      On March 19, 2013, Transport Canada issued a media release listing eight points the government maintains will “strengthen Canada’s tanker safety system.” The Conservative government said it is also tabling a motion in Parliament that will amend and strengthen the Canada Shipping Act of 2001.

      Madden said that such measures ring disingenuous, given that they came as the Conservatives cut back existing safety measures.

      “They’ve gutted support for the very people who were supposed to keep us safe,” he said. “They promised strong regulations on oil and gas activity but, of course, they never mentioned that simultaneously, they were reducing their support for the marine traffic control room in Vancouver.”

      Madden said that it’s encouraging to read that provincial bureaucrats are raising concerns with their superiors. “The logical next step,” he continued, “is a clear declaration from the government, from the minister herself, Mary Polak, to say that this is not good enough.”

      West emphasized that there should be a moratorium on tanker traffic in B.C. waters.

      “No matter what the provincial or federal government does, the people of British Columbia are not going to be convinced that any safety measures are going to prepare us for increases in traffic,” he said. “So far, we’ve been pretty lucky that there hasn’t been a major incident, especially as we’ve moved to more dangerous forms of oil, like diluted bitumen from the tar sands. That has happened without anybody really noticing.”

      Comments

      2 Comments

      Ken Lawson

      Aug 27, 2013 at 4:05pm

      I do not care what environmental groups!

      John Hunter

      Aug 29, 2013 at 2:26pm

      I cannot understand the comments by NDP energy critic Hebert and ENGOs that BC cannot even handle a moderate spill. A “moderate” oil spill is normally defined as 1-100 tonnes, a definition accepted by the 1990 Brander-Smith federal report. WCMRC, the organization handling spills in BC, has equipment to handle well over double the 10,000 tonnes required by the federal government. They therefore have the equipment to not only handle a “moderate” spill, but also a major spill, defined by Brander-Smith as 100-10,000 tonnes.

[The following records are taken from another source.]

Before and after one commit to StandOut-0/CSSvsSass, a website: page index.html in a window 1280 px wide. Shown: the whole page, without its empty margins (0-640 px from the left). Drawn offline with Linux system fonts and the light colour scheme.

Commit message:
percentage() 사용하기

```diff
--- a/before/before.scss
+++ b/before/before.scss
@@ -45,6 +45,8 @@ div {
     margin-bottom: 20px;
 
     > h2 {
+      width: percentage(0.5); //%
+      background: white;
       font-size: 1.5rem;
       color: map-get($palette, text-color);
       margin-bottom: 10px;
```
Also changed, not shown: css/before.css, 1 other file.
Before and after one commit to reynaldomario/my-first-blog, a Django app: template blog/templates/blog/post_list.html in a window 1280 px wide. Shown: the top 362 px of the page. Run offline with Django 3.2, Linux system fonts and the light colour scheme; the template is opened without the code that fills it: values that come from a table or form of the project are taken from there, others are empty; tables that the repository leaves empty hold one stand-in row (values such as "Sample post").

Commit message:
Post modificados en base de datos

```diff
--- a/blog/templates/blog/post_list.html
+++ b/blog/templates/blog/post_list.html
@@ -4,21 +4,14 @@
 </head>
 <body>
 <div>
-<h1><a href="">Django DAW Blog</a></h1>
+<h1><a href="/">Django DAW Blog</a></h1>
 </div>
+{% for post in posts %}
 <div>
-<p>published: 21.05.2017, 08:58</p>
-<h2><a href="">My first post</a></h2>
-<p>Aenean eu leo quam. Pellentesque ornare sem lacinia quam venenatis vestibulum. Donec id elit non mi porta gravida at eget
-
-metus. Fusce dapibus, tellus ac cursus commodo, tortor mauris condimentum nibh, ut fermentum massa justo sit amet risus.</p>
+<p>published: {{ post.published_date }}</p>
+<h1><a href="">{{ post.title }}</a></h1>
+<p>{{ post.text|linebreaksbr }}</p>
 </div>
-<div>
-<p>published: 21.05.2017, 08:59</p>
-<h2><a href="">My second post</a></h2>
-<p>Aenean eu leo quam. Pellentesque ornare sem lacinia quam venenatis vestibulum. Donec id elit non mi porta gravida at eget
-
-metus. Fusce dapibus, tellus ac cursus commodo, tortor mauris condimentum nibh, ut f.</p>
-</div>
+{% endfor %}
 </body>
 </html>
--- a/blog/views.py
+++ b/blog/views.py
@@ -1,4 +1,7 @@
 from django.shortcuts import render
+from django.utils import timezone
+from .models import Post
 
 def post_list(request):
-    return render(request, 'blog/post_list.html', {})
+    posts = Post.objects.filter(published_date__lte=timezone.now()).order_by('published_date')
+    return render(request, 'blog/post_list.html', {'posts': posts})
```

      Port Metro Vancouver is correct that we have exported bulk oil by tanker for over 50 years without incident, but they miss the previous (nearly) 50 years of imports of crude oil and the shipment of petroleum products throughout BC, without incident, since Imperial’s IOCO refinery was built about 1915. Three more refineries followed IOCO. That represents nearly a century of tanker operations in BC waters without serious incident, much of it long before radar, GPS, tethered tugs, double hulls, coastal pilots, and other improvements. Tankers still supply all liquid fuels to Vancouver Island and many coastal towns.

      The issue is not what safeguards on tanker operations and spill prevention and cleanup we had yesterday or have today. The issue is – if and when the regulatory authorities approve the TransMountain expansion and the associated tankers, what safeguards will me mandated by the NEB and other authorities.
      NEB decisions - over my 10 years of testifying before them - are thorough and balanced. I think the key documents are the application, the written and verbal evidence, the decision itself including summaries of evidence, and just as importantly, if the project is approved, the conditions imposed on the project. Without seeing these documents, and particularly the conditions imposed by the regulators, in my view it is impossible to judge the benefits and risks of a project. Hence, I am disappointed in those who categorically and unconditionally oppose the TransMountain project when not even one these key documents are yet available.